Apologies for the lateness of this link. Bloomberg reported last week on this Corot painting that will be featured in a June sale.
“Jeune femme a la fontaine” (Young Woman at a Well) is estimated to fetch as much as 1.2 million pounds ($1.8 million) in the June 2 London sale, Sotheby’s said in a statement sent by e-mail. Previous owners included a patron of Claude Monet, and a porcelain-factory owner from Limoges. It was acquired by the Hamburg banker Eduard Ludwig Behrens in 1889.
Georg Behrens, who inherited the painting, was arrested by the Nazis in 1938 and imprisoned in Sachsenhausen concentration camp after the family banking firm was seized. He was forced to pawn all his possessions to the Nazi state to obtain his exit visa for Belgium. He never retrieved the painting, and on the advice of the Dutch Restitutions Committee, it was returned in 2008 to his heirs.

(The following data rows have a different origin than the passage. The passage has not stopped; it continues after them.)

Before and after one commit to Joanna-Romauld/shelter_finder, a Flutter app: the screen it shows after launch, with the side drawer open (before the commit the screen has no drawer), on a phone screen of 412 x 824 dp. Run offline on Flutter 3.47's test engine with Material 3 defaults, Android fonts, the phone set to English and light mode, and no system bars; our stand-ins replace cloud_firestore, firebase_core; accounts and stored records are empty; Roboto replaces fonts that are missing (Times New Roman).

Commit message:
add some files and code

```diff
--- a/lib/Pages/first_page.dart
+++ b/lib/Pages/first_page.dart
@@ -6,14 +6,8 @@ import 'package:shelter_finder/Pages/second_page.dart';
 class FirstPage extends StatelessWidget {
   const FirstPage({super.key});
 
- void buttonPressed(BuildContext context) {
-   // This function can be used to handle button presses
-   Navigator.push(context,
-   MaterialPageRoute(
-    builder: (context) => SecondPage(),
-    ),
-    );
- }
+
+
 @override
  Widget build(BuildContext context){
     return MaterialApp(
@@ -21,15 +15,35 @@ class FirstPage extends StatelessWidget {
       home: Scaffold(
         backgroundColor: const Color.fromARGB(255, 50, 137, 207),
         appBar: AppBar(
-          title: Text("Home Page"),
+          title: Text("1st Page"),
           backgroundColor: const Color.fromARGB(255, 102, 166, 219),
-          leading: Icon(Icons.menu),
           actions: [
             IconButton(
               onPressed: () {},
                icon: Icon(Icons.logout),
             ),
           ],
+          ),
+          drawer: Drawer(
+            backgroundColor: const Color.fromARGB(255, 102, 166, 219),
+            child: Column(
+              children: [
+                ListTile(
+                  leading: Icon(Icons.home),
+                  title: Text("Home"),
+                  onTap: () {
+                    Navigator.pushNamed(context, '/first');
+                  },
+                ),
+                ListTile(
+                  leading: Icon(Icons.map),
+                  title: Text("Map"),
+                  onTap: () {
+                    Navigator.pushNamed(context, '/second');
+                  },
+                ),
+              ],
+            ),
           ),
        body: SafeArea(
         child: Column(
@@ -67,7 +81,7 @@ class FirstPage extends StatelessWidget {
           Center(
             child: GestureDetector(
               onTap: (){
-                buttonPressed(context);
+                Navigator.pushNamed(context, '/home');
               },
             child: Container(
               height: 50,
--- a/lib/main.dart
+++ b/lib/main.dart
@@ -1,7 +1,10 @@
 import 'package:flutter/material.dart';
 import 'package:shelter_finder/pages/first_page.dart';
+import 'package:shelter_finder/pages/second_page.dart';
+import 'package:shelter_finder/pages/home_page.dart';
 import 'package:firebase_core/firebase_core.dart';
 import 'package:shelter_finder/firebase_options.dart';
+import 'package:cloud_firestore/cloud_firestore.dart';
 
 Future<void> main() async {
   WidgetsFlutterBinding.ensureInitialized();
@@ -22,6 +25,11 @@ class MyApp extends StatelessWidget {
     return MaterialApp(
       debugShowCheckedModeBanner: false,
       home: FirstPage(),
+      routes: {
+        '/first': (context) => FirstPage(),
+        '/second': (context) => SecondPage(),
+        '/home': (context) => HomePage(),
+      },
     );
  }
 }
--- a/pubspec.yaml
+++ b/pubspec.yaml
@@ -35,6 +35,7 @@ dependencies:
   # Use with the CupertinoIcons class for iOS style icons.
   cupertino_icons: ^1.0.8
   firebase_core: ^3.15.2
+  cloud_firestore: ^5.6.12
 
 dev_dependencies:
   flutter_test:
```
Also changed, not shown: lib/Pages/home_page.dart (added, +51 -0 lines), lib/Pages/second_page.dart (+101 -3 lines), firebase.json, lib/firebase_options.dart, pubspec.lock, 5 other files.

“The Netherlands was very cooperative — it all happened very fast,” said Ingolf Rosemann of Babeg GmbH, the Berlin- based research company that is assisting the four heirs, some of whom are elderly, in recovering looted property. The heirs have asked not to be identified by name, he said.